Abstract

The alkaline complexes of NW Scotland lie in a zone sub-parallel to the Moine thrust and represent the NW edge of the otherwise overwhelmingly calc-alkaline late-orogenic magmatism of the Caledonian fold-belt. The emplacement of intrusives in Assynt overlapped the thrust movements and new U-Pb zircon ages for the Loch Ailsh intrusion (439 ± 4 Ma) provide are liable bracket, when combined with existing age data for the Loch Borralan intrusion (430 ± 4 Ma), for the main movements on the Ben More thrust plane. A detailed history of the main tectonic and igneous events in the Moine Thrust Zone is tabulated. Zircons from the undeformed Cnoc-nan-Cuilean syenite, emplaced in Moine rocks near Loch Loyal, give an age of 426 ± 9 Ma, in contrast to the deformed Glen Dessary syenite for which earlier work gave 456 ± 5 Ma. The linear distribution of the alkaline complexes to the west of the calc-alkaline plutons, and the ultra-potassic character of the Loch Borralan complex (the most westerly), are consistent with, but do not prove, generation related to a W-dipping subduction zone. The persistence of the magmatism, over 30 Ma, in a belt being shortened by thrusting, suggests a source in the mantle lithosphere. The absence of magmatism further to the NW and the production of calc-alkaline magmas to the SE of this zone, is compatible with a model in which the thermal state of the lithosphere exercises the most important control on the nature of Late Caledonian magmatism.

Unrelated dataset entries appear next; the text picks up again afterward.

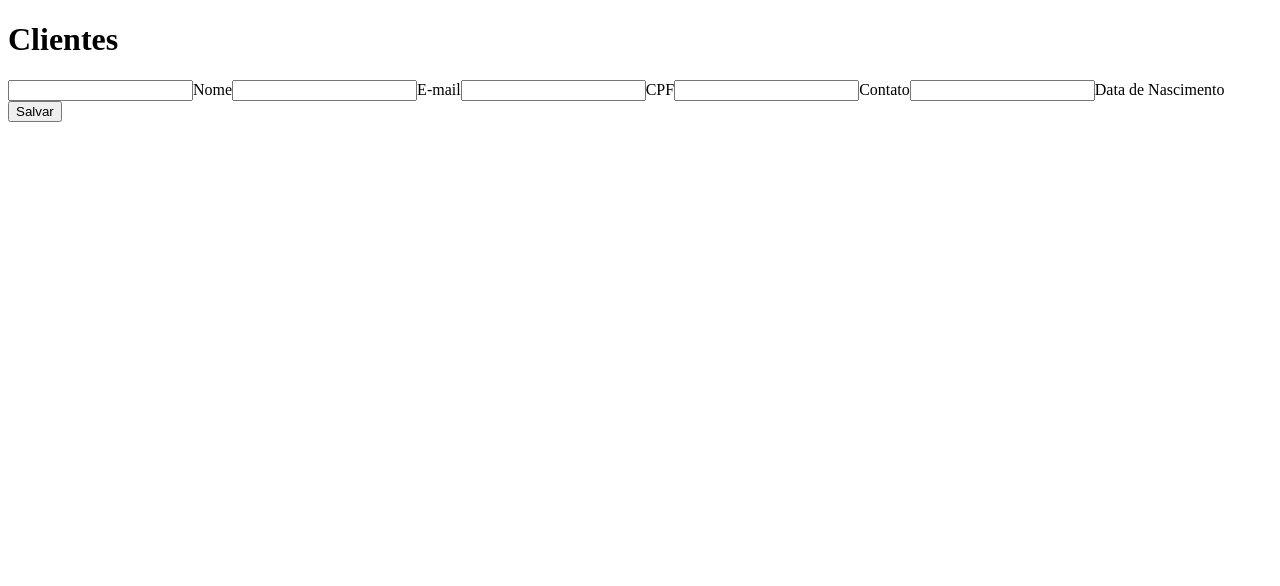
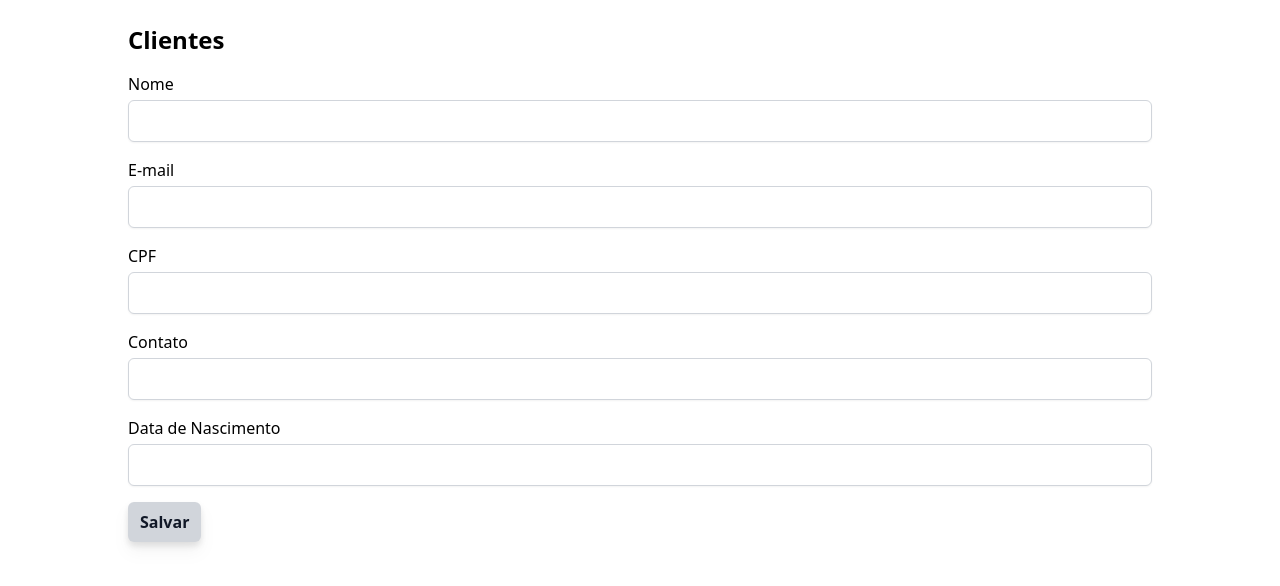
Before and after one commit to ryanlnk/front-end-vendas-tamboril, a React (Create React App) app: page /customersform/1 in a window 1280 px wide. Shown: the top 586 px of the page. Built offline with nearby package versions, Linux system fonts and the light colour scheme; no server answers.

Commit message:
Adicionando estilização nas páginas de listagem e cadastro de clientes

```diff
--- a/public/index.html
+++ b/public/index.html
@@ -3,6 +3,8 @@
   <head>
     <meta charset="utf-8" />
     <meta name="viewport" content="width=device-width, initial-scale=1" />
+
+    <script src="https://cdn.tailwindcss.com?plugins=forms,typography"></script>
 
     <title>React App</title>
   </head>
--- a/src/App.js
+++ b/src/App.js
@@ -6,7 +6,11 @@ function App() {
   return (
     <BrowserRouter>
       <Sidebar />
-      <AppRoutes />
+      <div className="mx-auto mb-6 lg:w-[75%] xl:w-[80%] 2xl:w-[85%]">
+        <div className='"px-6 pt-6 2xl:container mx-auto"'>
+          <AppRoutes />
+        </div>
+      </div>
     </BrowserRouter>
   );
 }
--- a/src/assets/styles/index.css
+++ /dev/null
@@ -1,3 +0,0 @@
-@tailwind base;
-@tailwind components;
-@tailwind utilities;
--- a/src/components/ButtonAdd/index.js
+++ b/src/components/ButtonAdd/index.js
@@ -2,9 +2,26 @@ import React from 'react';
 
 const ButtonAdd = ({ add }) => {
   return (
-    <div>
-      <button type="submit" onClick={add}>
-        Adicionar
+    <div className="flex justify-end">
+      <button
+        className="text-gray-900 items-center px-3 h-12 hover:text-gray-100 drop-shadow-lg rounded-full border bg-gray-300 hover:scale-105 active:scale-95 ease-in-out duration-100"
+        type="submit"
+        onClick={add}
+      >
+        <svg
+          xmlns="http://www.w3.org/2000/svg"
+          class="h-6 w-6"
+          fill="none"
+          viewBox="0 0 24 24"
+          stroke="currentColor"
+          stroke-width="2"
+        >
+          <path
+            stroke-linecap="round"
+            stroke-linejoin="round"
+            d="M12 4v16m8-8H4"
+          />
+        </svg>
       </button>
     </div>
   );
--- a/src/components/ButtonRemove/index.js
+++ b/src/components/ButtonRemove/index.js
@@ -2,8 +2,24 @@ import React from 'react';
 
 const ButtonRemove = (props) => {
   return (
-    <button onClick={() => props.deleteFunction(props.parameter)}>
-      Remover
+    <button
+      className="text-red-800 hover:text-red-200 hover:scale-125 active:scale-95 ease-in-out duration-100"
+      onClick={() => props.deleteFunction(props.parameter)}
+    >
+      <svg
+        xmlns="http://www.w3.org/2000/svg"
+        class="h-6 w-6"
+        fill="none"
+        viewBox="0 0 24 24"
+        stroke="currentColor"
+        stroke-width="2"
+      >
+        <path
+          stroke-linecap="round"
+          stroke-linejoin="round"
+          d="M19 7l-.867 12.142A2 2 0 0116.138 21H7.862a2 2 0 01-1.995-1.858L5 7m5 4v6m4-6v6m1-10V4a1 1 0 00-1-1h-4a1 1 0 00-1 1v3M4 7h16"
+        />
+      </svg>
     </button>
   );
 };
--- a/src/components/ButtonSave/index.js
+++ b/src/components/ButtonSave/index.js
@@ -2,9 +2,12 @@ import React from 'react';
 
 const ButtonSave = () => {
   return (
-    <div>
-      <button type="submit">Salvar</button>
-    </div>
+    <button
+      className="mt-4 bg-gray-300 px-3 py-2 rounded-md text-gray-900 font-semibold hover:text-gray-100 drop-shadow-lg hover:scale-105 active:scale-95 ease-in-out duration-100"
+      type="submit"
+    >
+      Salvar
+    </button>
   );
 };
 
--- a/src/components/Sidebar/index.js
+++ b/src/components/Sidebar/index.js
@@ -1,11 +1,7 @@
-import React from 'react'
+import React from 'react';
 
 const Sidebar = () => {
-  return (
-    <div>
+  return <></>;
+};
 
-    </div>
-  )
-}
-
-export default Sidebar
+export default Sidebar;
--- a/src/pages/Customers/index.js
+++ b/src/pages/Customers/index.js
@@ -28,32 +28,56 @@ const Customers = () => {
 
   if (customers.length !== 0) {
     return (
-      <div>
-        <h1>Lista de clientes</h1>
+      <>
+        <h1 className="text-2xl font-bold">Lista de clientes</h1>
 
-        <div>
-          <table style={{ borderStyle: 'solid' }}>
+        <ButtonAdd add={add} />
+
+        <table className="m-5 w-5/6 mx-auto table-auto">
           <thead>
-              <tr>
-                <th>Nome</th>
-                <th>E-mail</th>
-                <th>CPF</th>
-                <th>Contato</th>
-                <th>Data de Nascimento</th>
-                <th>Opções</th>
+            <tr className="text-left border-b border-gray-300">
+              <th className="px-4 py-1">Nome</th>
+              <th className="px-4 py-1">E-mail</th>
+              <th className="px-4 py-1">CPF</th>
+              <th className="px-4 py-1">Contato</th>
+              <th className="px-4 py-1">Data de Nascimento</th>
+              <th className="px-4 py-1">Opções</th>
             </tr>
           </thead>
 
           <tbody>
             {customers.map((customer) => (
-                <tr key={customer.id}>
-                  <td>{customer.name}</td>
-                  <td>{customer.email}</td>
-                  <td>{customer.cpf}</td>
-                  <td>{customer.contact}</td>
-                  <td>{customer.birthDate}</td>
-                  <td>
-                    {<Link to={`/customersform/${customer.id}`}>Editar</Link>}
+              <tr
+                className="border-b border-gray-200 hover:bg-gray-100"
+                key={customer.id}
+              >
+                <td className="px-4 py-2">{customer.name}</td>
+                <td className="px-4 py-2">{customer.email}</td>
+                <td className="px-4 py-2">{customer.cpf}</td>
+                <td className="px-4 py-2">{customer.contact}</td>
+                <td className="px-4 py-2">{customer.birthDate}</td>
+                <td className="px-4 py-2 inline-flex">
+                  {
+                    <Link
+                      className="text-indigo-800 hover:text-indigo-200 hover:scale-125 active:scale-95 ease-in-out duration-100"
+                      to={`/customersform/${customer.id}`}
+                    >
+                      <svg
+                        xmlns="http://www.w3.org/2000/svg"
+                        class="h-6 w-6"
+                        fill="none"
+                        viewBox="0 0 24 24"
+                        stroke="currentColor"
+                        stroke-width="2"
+                      >
+                        <path
+                          stroke-linecap="round"
+                          stroke-linejoin="round"
+                          d="M11 5H6a2 2 0 00-2 2v11a2 2 0 002 2h11a2 2 0 002-2v-5m-1.414-9.414a2 2 0 112.828 2.828L11.828 15H9v-2.828l8.586-8.586z"
+                        />
+                      </svg>
+                    </Link>
+                  }
                   <ButtonRemove
                     deleteFunction={deleteCustomer}
                     parameter={customer.id}
@@ -63,15 +87,13 @@ const Customers = () => {
             ))}
           </tbody>
         </table>
-        </div>
-        <ButtonAdd add={add} />
-      </div>
+      </>
     );
   } else {
     return (
-      <div>
+      <>
         <p>Carregando...</p>
-      </div>
+      </>
     );
   }
 };
--- a/src/pages/CustomersForm/index.js
+++ b/src/pages/CustomersForm/index.js
@@ -61,53 +61,69 @@ const Customers = () => {
 
   return (
     <div>
-      <h1>Clientes</h1>
+      <h1 className="text-2xl font-bold">Clientes</h1>
 
       <form onSubmit={createCustomer}>
+        <label className="block mt-4" htmlFor="name">
+          Nome
+        </label>
         <input
+          className="form-input mt-1 block w-full rounded-md border-gray-300 shadow-sm focus:border-gray-300 focus:ring focus:ring-gray-300 focus:ring-opacity-50"
           type="text"
           name="name"
           id="name"
           value={name}
           onChange={({ target }) => setName(target.value)}
         />
-        <label htmlFor="name">Nome</label>
 
+        <label className="block mt-4" htmlFor="email">
+          E-mail
+        </label>
         <input
+          className="form-input mt-1 block w-full rounded-md border-gray-300 shadow-sm focus:border-gray-300 focus:ring focus:ring-gray-300 focus:ring-opacity-50"
           type="text"
           name="email"
           id="email"
           value={email}
           onChange={({ target }) => setEmail(target.value)}
         />
-        <label htmlFor="email">E-mail</label>
 
+        <label className="block mt-4" htmlFor="cpf">
+          CPF
+        </label>
         <input
+          className="form-input mt-1 block w-full rounded-md border-gray-300 shadow-sm focus:border-gray-300 focus:ring focus:ring-gray-300 focus:ring-opacity-50"
           type="text"
           name="cpf"
           id="cpf"
           value={cpf}
           onChange={({ target }) => setCpf(target.value)}
         />
-        <label htmlFor="cpf">CPF</label>
 
+        <label className="block mt-4" htmlFor="contact">
+          Contato
+        </label>
         <input
+          className="form-input mt-1 block w-full rounded-md border-gray-300 shadow-sm focus:border-gray-300 focus:ring focus:ring-gray-300 focus:ring-opacity-50"
           type="text"
           name="contact"
           id="contact"
           value={contact}
           onChange={({ target }) => setContatc(target.value)}
         />
-        <label htmlFor="contact">Contato</label>
 
+        <label className="block mt-4" htmlFor="birthDate">
+          Data de Nascimento
+        </label>
         <input
+          className="form-input mt-1 block w-full rounded-md border-gray-300 shadow-sm focus:border-gray-300 focus:ring focus:ring-gray-300 focus:ring-opacity-50"
           type="text"
           name="birthDate"
           id="birthDate"
           value={birthDate}
           onChange={({ target }) => setBirthDate(target.value)}
         />
-        <label htmlFor="birthDate">Data de Nascimento</label>
+
         <ButtonSave />
       </form>
     </div>
```
Lines whose indentation alone changed are shown as unchanged.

First Page Preview

First page PDF preview
You do not currently have access to this article.